"Surfing, in my opinion, is one of the hardest sports there is," People say. "No wave is ever the same and the ocean and weather are constantly changing. You have to put in your time in to see results but the results are well worth it because there is no greater feeling than riding a wave," they say.
Also, an important reminder: "You are going to wipe out! There is no getting around it," Burt says. "So get used to it! Have fun with it! You are falling in water, not cement."
What makes one board better than another for beginners?
The thicker and longer the board, the easier it is to paddle, stand up, and balance on
The easiest board to learn on is a soft-top board, and an 8-foot size is the best for all ages, Expert says. The thicker and longer the board, the easier it is to paddle, stand up, and balance on. It makes sense: The more surface area you have, the wider your legs can be to balance. There are a variety of different boards your instructor might put you on, depending on where you are, but it will likely be taller than you.
Have Someone To Show You The Basic Technique
Surfing is one of the most complex and technical sports in the world. Imagine learning the wrong basic techniques and then having to “unlearn” your bad habits before you can continue your progression.
If you have an experienced person show you how to surf, that will be great
Trust us, this advice comes from inland surfers that started to dedicate their life to surf way too late in their life. Still today our coaches make us realize we’ve learned certain things the wrong way and it’s very difficult to change old habits. The bottom line is: if you’re serious about learning to surf, learn it the right way. Have an experienced friend or surf coach show you the right basics for the first few days.
The Importance Of Your Surfboard
In any sport, having the right equipment helps you perform. But surfing is different. It can make the difference between surfing 20 waves or 0 waves in your session.
Choosing the right surfboard will completely change the experience. It’s not about having the “brand new model”. It’s about having the right volume and rocker. The volume is the measurement of how much flotation the board has. It’s a function of length, width, and thickness. Basically, when you start surfing, you want lots of volumes (choose either a longboard or a foamboard, boards that are wide, thick, long, and have a flat rocker). Our favorite boards for the first days are 7″4 Gnaraloo foamboards, they are very thick and wide, but not too long so the nose doesn’t drive often.
Surfing has so much going for it. It’ll challenge your endurance and strength. It’ll give you that rush of doing something pretty dangerous.
But it’s not easy.
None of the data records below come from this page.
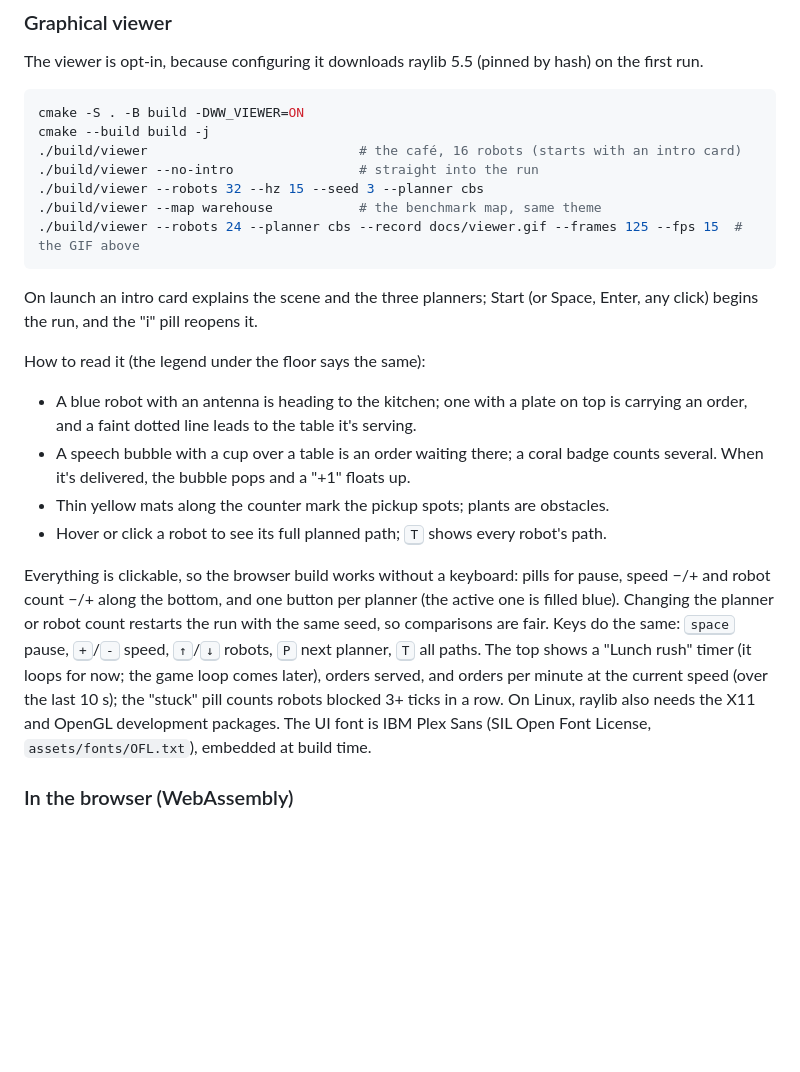
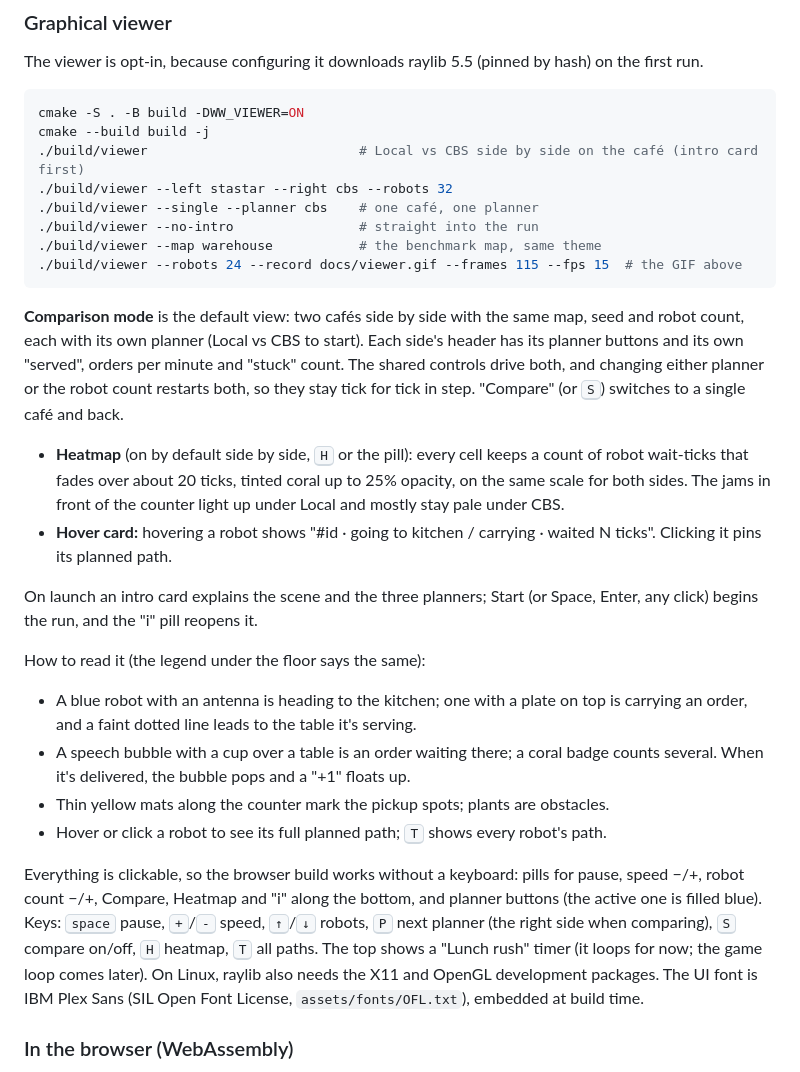
Before and after one commit to PranaviGuttikonda/warehouse-world, a Markdown page: README.md, the part around one of its changes. Drawn GitHub-style; blank space fills up the shorter version.

````diff
--- a/README.md
+++ b/README.md
@@ -50,12 +50,29 @@ hash) on the first run.
 ```sh
 cmake -S . -B build -DWW_VIEWER=ON
 cmake --build build -j
-./build/viewer                           # the café, 16 robots (starts with an intro card)
+./build/viewer                           # Local vs CBS side by side on the café (intro card first)
+./build/viewer --left stastar --right cbs --robots 32
+./build/viewer --single --planner cbs    # one café, one planner
 ./build/viewer --no-intro                # straight into the run
-./build/viewer --robots 32 --hz 15 --seed 3 --planner cbs
 ./build/viewer --map warehouse           # the benchmark map, same theme
-./build/viewer --robots 24 --planner cbs --record docs/viewer.gif --frames 125 --fps 15  # the GIF above
+./build/viewer --robots 24 --record docs/viewer.gif --frames 115 --fps 15  # the GIF above
 ```
+
+**Comparison mode** is the default view: two cafés side by side with the
+same map, seed and robot count, each with its own planner (Local vs CBS to
+start). Each side's header has its planner buttons and its own "served",
+orders per minute and "stuck" count. The shared controls drive both, and
+changing either planner or the robot count restarts both, so they stay
+tick for tick in step. "Compare" (or <kbd>S</kbd>) switches to a single
+café and back.
+
+- **Heatmap** (on by default side by side, <kbd>H</kbd> or the pill): every
+  cell keeps a count of robot wait-ticks that fades over about 20 ticks,
+  tinted coral up to 25% opacity, on the same scale for both sides. The jams
+  in front of the counter light up under Local and mostly stay pale under
+  CBS.
+- **Hover card:** hovering a robot shows "#id · going to kitchen / carrying ·
+  waited N ticks". Clicking it pins its planned path.
 
 On launch an intro card explains the scene and the three planners; Start
 (or Space, Enter, any click) begins the run, and the "i" pill reopens it.
@@ -73,17 +90,15 @@ How to read it (the legend under the floor says the same):
   every robot's path.
 
 Everything is clickable, so the browser build works without a keyboard:
-pills for pause, speed −/+ and robot count −/+ along the bottom, and one
-button per planner (the active one is filled blue). Changing the planner or robot count
-restarts the run with the same seed, so comparisons are fair. Keys do the
-same: <kbd>space</kbd> pause, <kbd>+</kbd>/<kbd>-</kbd> speed,
-<kbd>↑</kbd>/<kbd>↓</kbd> robots, <kbd>P</kbd> next planner, <kbd>T</kbd>
-all paths. The top shows a "Lunch rush" timer (it loops for now;
-the game loop comes later), orders served, and orders per minute at the
-current speed (over the last 10 s); the "stuck" pill counts robots blocked
-3+ ticks in a row. On Linux, raylib also needs
-the X11 and OpenGL development packages. The UI font is IBM Plex Sans
-(SIL Open Font License, `assets/fonts/OFL.txt`), embedded at build time.
+pills for pause, speed −/+, robot count −/+, Compare, Heatmap and "i" along
+the bottom, and planner buttons (the active one is filled blue). Keys:
+<kbd>space</kbd> pause, <kbd>+</kbd>/<kbd>-</kbd> speed, <kbd>↑</kbd>/<kbd>↓</kbd>
+robots, <kbd>P</kbd> next planner (the right side when comparing),
+<kbd>S</kbd> compare on/off, <kbd>H</kbd> heatmap, <kbd>T</kbd> all paths.
+The top shows a "Lunch rush" timer (it loops for now; the game loop comes
+later). On Linux, raylib also needs the X11 and OpenGL development
+packages. The UI font is IBM Plex Sans (SIL Open Font License,
+`assets/fonts/OFL.txt`), embedded at build time.
 
 ### In the browser (WebAssembly)
 
````
Also changed, not shown: other parts of README.md (+2 -2 lines), docs/VISION.md (+7 -4 lines), docs/cafe.png, docs/intro.png, 2 other files.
It requires great physical fitness to match the unpredictable conditions you’ll like to encounter.
Learning the basics is just the start. Once you get a taste of it, we’re sure you’ll agree. It’s the beginning of a beautiful friendship.
Let us know how your first time goes in the comments below!